Start of INPUT FOR THIS TASK

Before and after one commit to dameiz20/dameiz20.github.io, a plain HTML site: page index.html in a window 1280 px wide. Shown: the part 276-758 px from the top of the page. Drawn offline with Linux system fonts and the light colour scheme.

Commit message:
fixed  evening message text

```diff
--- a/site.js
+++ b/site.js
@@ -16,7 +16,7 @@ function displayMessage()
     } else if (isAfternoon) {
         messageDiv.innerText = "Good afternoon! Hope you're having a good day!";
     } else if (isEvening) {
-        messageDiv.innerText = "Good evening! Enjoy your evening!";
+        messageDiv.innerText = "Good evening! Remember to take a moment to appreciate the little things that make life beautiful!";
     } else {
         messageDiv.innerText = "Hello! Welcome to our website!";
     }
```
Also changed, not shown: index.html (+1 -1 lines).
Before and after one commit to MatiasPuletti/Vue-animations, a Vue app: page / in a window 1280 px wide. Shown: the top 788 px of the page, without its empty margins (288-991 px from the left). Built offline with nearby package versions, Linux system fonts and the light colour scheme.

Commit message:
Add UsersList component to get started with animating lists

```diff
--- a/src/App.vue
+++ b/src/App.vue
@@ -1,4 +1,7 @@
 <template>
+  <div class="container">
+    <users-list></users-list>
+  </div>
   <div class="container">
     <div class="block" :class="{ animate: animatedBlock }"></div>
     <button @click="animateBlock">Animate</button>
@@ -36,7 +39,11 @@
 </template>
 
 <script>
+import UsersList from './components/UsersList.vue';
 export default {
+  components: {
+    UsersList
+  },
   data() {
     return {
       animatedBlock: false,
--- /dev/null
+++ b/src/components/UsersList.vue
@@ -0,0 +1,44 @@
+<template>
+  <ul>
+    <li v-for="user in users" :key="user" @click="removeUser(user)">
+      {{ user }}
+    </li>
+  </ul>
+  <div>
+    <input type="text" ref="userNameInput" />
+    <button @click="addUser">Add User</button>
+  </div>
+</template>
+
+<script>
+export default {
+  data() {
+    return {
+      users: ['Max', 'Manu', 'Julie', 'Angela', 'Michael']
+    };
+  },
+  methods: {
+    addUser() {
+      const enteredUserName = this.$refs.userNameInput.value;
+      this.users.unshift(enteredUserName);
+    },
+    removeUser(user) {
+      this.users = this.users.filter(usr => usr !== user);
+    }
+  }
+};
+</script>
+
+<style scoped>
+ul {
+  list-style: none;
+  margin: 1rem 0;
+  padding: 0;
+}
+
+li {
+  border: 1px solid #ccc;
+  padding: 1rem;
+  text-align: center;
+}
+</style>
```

End of INPUT FOR THIS TASK

* **DIRECTIONS FOR THIS TASK**
Check the entries above line by line and return each one containing the word "innerText".

* **ANSWER BOX**
         messageDiv.innerText = "Good afternoon! Hope you're having a good day!";
-        messageDiv.innerText = "Good evening! Enjoy your evening!";
+        messageDiv.innerText = "Good evening! Remember to take a moment to appreciate the little things that make life beautiful!";
         messageDiv.innerText = "Hello! Welcome to our website!";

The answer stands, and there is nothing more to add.